While the Campbell’s Soup can may have made Andy Warhol a household name, it wasn’t the Pop artist’s first stab at the culinary arts.
A rare self-published cookbook by Warhol, one of 34 color copies made, is heading for auction this month at Bonhams. The copy to be offered at Bonhams was signed by Warhol for the fashion editor DD Ryan, and is being sold with an estimate of $30,000–$50,000.
In 1959, Warhol, then working in relative anonymity as a graphic designer, collaborated on the project with his friend interior decorator Suzie Frankfurt, who wrote the text, and his mother, who added calligraphy with deliberate misspellings. Titled Wild Raspberries (after Ingmar Bergman’s film Wild Strawberries), it satirizes cookbooks of the 1950s, which were intended to help readers make French-inspired “haute” cuisine. Warhol’s invented dishes included “Omelet Greta Garbo,” which should “always to be eaten alone in a candlelit room”; “Gefilte of Fighting Fish”; and “Seared Roebuck,” or “roebuck shot in ambush infinitely better than roebuck killed after a chase.”
Schoolboys were paid to color the pages, which were then brought to rabbis on the Lower East Side for binding. “We thought it would be a masterpiece and we’d sell thousands.
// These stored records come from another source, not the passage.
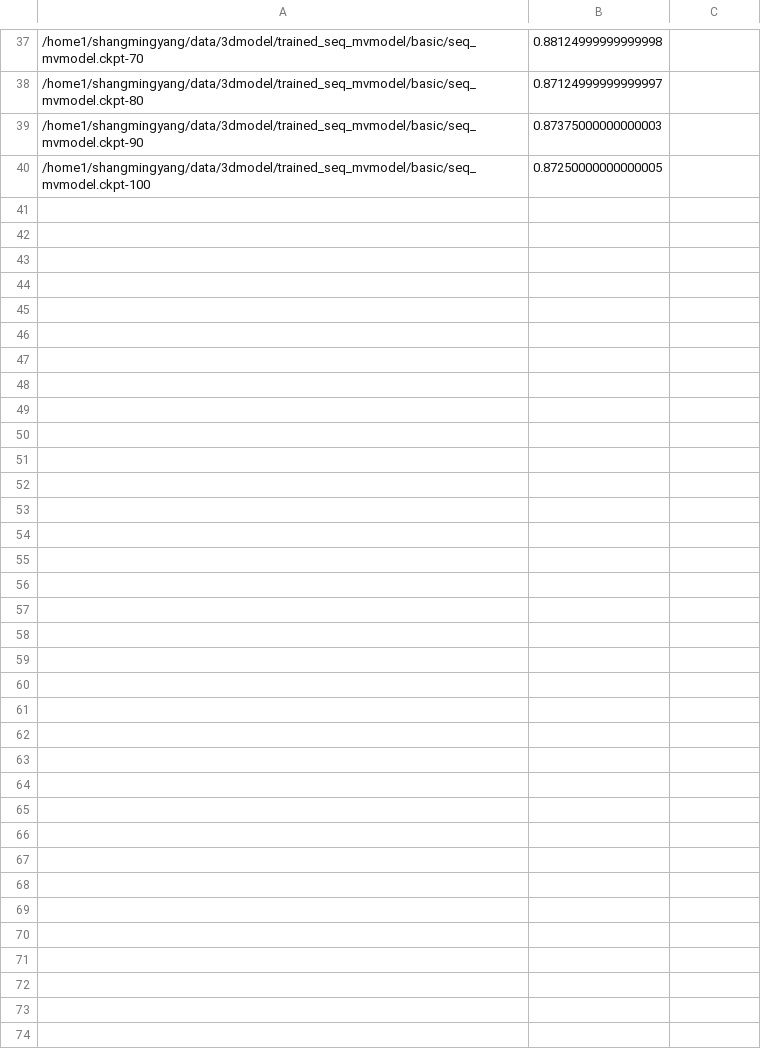
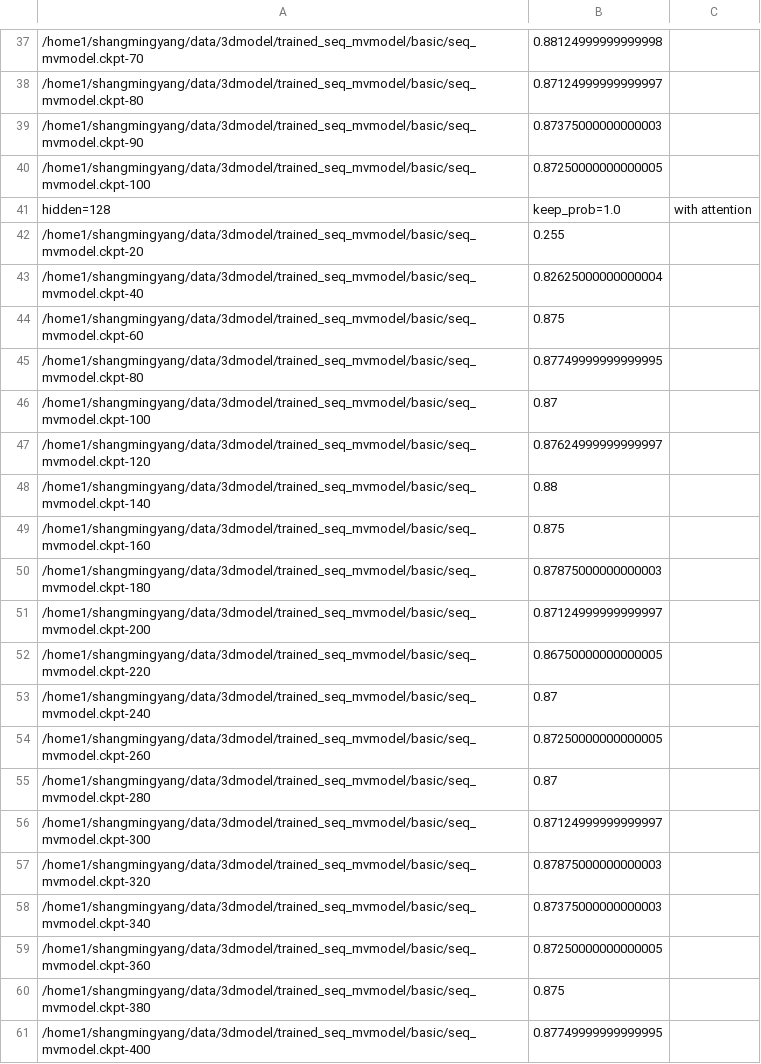
Before and after one commit to kiminh/MVModel, a CSV file: rnn/noembedding_seq_mvmodel.csv, drawn as a sheet; only a part is shown, gaps mark what is left out.

Commit message:
experiment result

```diff
--- a/rnn/noembedding_seq_mvmodel.csv
+++ b/rnn/noembedding_seq_mvmodel.csv
@@ -40 +40,22 @@
 /home1/shangmingyang/data/3dmodel/trained_seq_mvmodel/basic/seq_mvmodel.ckpt-100,0.87250000000000005
+hidden=128,keep_prob=1.0,with attention
+/home1/shangmingyang/data/3dmodel/trained_seq_mvmodel/basic/seq_mvmodel.ckpt-20,0.255
+/home1/shangmingyang/data/3dmodel/trained_seq_mvmodel/basic/seq_mvmodel.ckpt-40,0.82625000000000004
+/home1/shangmingyang/data/3dmodel/trained_seq_mvmodel/basic/seq_mvmodel.ckpt-60,0.875
+/home1/shangmingyang/data/3dmodel/trained_seq_mvmodel/basic/seq_mvmodel.ckpt-80,0.87749999999999995
+/home1/shangmingyang/data/3dmodel/trained_seq_mvmodel/basic/seq_mvmodel.ckpt-100,0.87
+/home1/shangmingyang/data/3dmodel/trained_seq_mvmodel/basic/seq_mvmodel.ckpt-120,0.87624999999999997
+/home1/shangmingyang/data/3dmodel/trained_seq_mvmodel/basic/seq_mvmodel.ckpt-140,0.88
+/home1/shangmingyang/data/3dmodel/trained_seq_mvmodel/basic/seq_mvmodel.ckpt-160,0.875
+/home1/shangmingyang/data/3dmodel/trained_seq_mvmodel/basic/seq_mvmodel.ckpt-180,0.87875000000000003
+/home1/shangmingyang/data/3dmodel/trained_seq_mvmodel/basic/seq_mvmodel.ckpt-200,0.87124999999999997
+/home1/shangmingyang/data/3dmodel/trained_seq_mvmodel/basic/seq_mvmodel.ckpt-220,0.86750000000000005
+/home1/shangmingyang/data/3dmodel/trained_seq_mvmodel/basic/seq_mvmodel.ckpt-240,0.87
+/home1/shangmingyang/data/3dmodel/trained_seq_mvmodel/basic/seq_mvmodel.ckpt-260,0.87250000000000005
+/home1/shangmingyang/data/3dmodel/trained_seq_mvmodel/basic/seq_mvmodel.ckpt-280,0.87
+/home1/shangmingyang/data/3dmodel/trained_seq_mvmodel/basic/seq_mvmodel.ckpt-300,0.87124999999999997
+/home1/shangmingyang/data/3dmodel/trained_seq_mvmodel/basic/seq_mvmodel.ckpt-320,0.87875000000000003
+/home1/shangmingyang/data/3dmodel/trained_seq_mvmodel/basic/seq_mvmodel.ckpt-340,0.87375000000000003
+/home1/shangmingyang/data/3dmodel/trained_seq_mvmodel/basic/seq_mvmodel.ckpt-360,0.87250000000000005
+/home1/shangmingyang/data/3dmodel/trained_seq_mvmodel/basic/seq_mvmodel.ckpt-380,0.875
+/home1/shangmingyang/data/3dmodel/trained_seq_mvmodel/basic/seq_mvmodel.ckpt-400,0.87749999999999995
```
I think we sold 20,” Frankfurt told the Observer in 1997. The two ended up giving away most of the copies as gifts to friends.
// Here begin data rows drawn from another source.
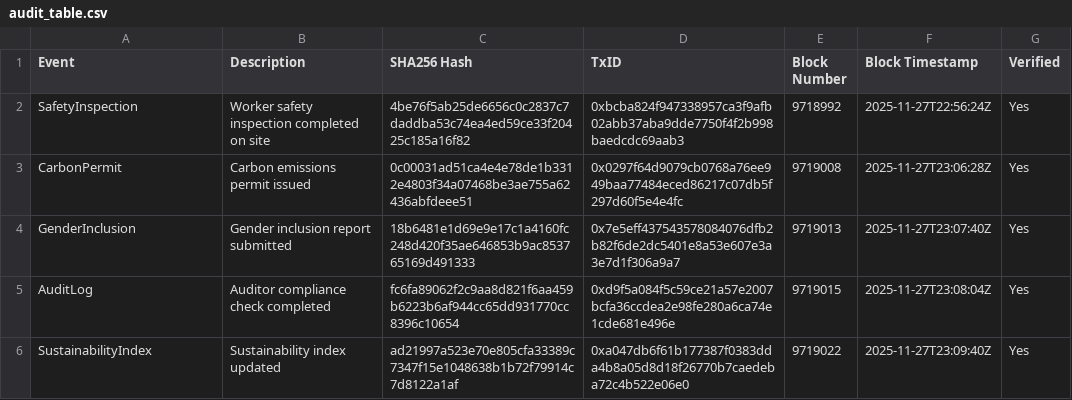
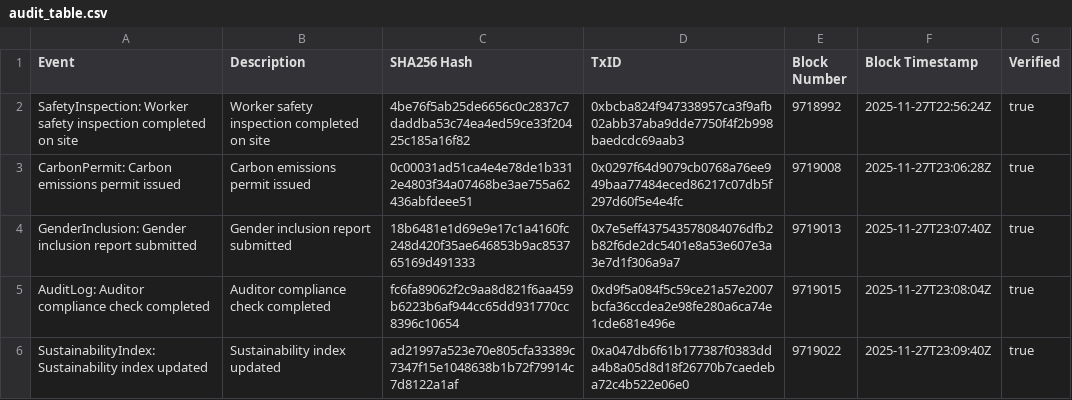
Before and after one commit to OriginTrail/dkg-engine, a CSV file: apps/cos-compliance-tracker/audit_table.csv, drawn as a sheet.

Commit message:
docs(cos-compliance-tracker): add JSON-LD examples, screenshot6.png, and align reproducibility assets

```diff
--- a/apps/cos-compliance-tracker/audit_table.csv
+++ b/apps/cos-compliance-tracker/audit_table.csv
@@ -1,6 +1,6 @@
 Event,Description,SHA256 Hash,TxID,Block Number,Block Timestamp,Verified
-SafetyInspection,Worker safety inspection completed on site,4be76f5ab25de6656c0c2837c7daddba53c74ea4ed59ce33f20425c185a16f82,0xbcba824f947338957ca3f9afb02abb37aba9dde7750f4f2b998baedcdc69aab3,9718992,2025-11-27T22:56:24Z,Yes
-CarbonPermit,Carbon emissions permit issued,0c00031ad51ca4e4e78de1b3312e4803f34a07468be3ae755a62436abfdeee51,0x0297f64d9079cb0768a76ee949baa77484eced86217c07db5f297d60f5e4e4fc,9719008,2025-11-27T23:06:28Z,Yes
-GenderInclusion,Gender inclusion report submitted,18b6481e1d69e9e17c1a4160fc248d420f35ae646853b9ac853765169d491333,0x7e5eff437543578084076dfb2b82f6de2dc5401e8a53e607e3a3e7d1f306a9a7,9719013,2025-11-27T23:07:40Z,Yes
-AuditLog,Auditor compliance check completed,fc6fa89062f2c9aa8d821f6aa459b6223b6af944cc65dd931770cc8396c10654,0xd9f5a084f5c59ce21a57e2007bcfa36ccdea2e98fe280a6ca74e1cde681e496e,9719015,2025-11-27T23:08:04Z,Yes
-SustainabilityIndex,Sustainability index updated,ad21997a523e70e805cfa33389c7347f15e1048638b1b72f79914c7d8122a1af,0xa047db6f61b177387f0383dda4b8a05d8d18f26770b7caedeba72c4b522e06e0,9719022,2025-11-27T23:09:40Z,Yes
+SafetyInspection: Worker safety inspection completed on site,Worker safety inspection completed on site,4be76f5ab25de6656c0c2837c7daddba53c74ea4ed59ce33f20425c185a16f82,0xbcba824f947338957ca3f9afb02abb37aba9dde7750f4f2b998baedcdc69aab3,9718992,2025-11-27T22:56:24Z,true
+CarbonPermit: Carbon emissions permit issued,Carbon emissions permit issued,0c00031ad51ca4e4e78de1b3312e4803f34a07468be3ae755a62436abfdeee51,0x0297f64d9079cb0768a76ee949baa77484eced86217c07db5f297d60f5e4e4fc,9719008,2025-11-27T23:06:28Z,true
+GenderInclusion: Gender inclusion report submitted,Gender inclusion report submitted,18b6481e1d69e9e17c1a4160fc248d420f35ae646853b9ac853765169d491333,0x7e5eff437543578084076dfb2b82f6de2dc5401e8a53e607e3a3e7d1f306a9a7,9719013,2025-11-27T23:07:40Z,true
+AuditLog: Auditor compliance check completed,Auditor compliance check completed,fc6fa89062f2c9aa8d821f6aa459b6223b6af944cc65dd931770cc8396c10654,0xd9f5a084f5c59ce21a57e2007bcfa36ccdea2e98fe280a6ca74e1cde681e496e,9719015,2025-11-27T23:08:04Z,true
+SustainabilityIndex: Sustainability index updated,Sustainability index updated,ad21997a523e70e805cfa33389c7347f15e1048638b1b72f79914c7d8122a1af,0xa047db6f61b177387f0383dda4b8a05d8d18f26770b7caedeba72c4b522e06e0,9719022,2025-11-27T23:09:40Z,true
```
Also changed, not shown: 6 other files.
“The books perfectly capture the puckish nature of much of Warhol’s work,” Darren Sutherland, a specialist in Bonhams’s books and manuscripts department, told the Guardian this week. “[They] were done in the spirit of fun, with a bit of self-promotion, and often given as Christmas gifts to friends and his graphic design clients…. They are a wonderful glimpse into a playfulness that follows him throughout his development as an artist.”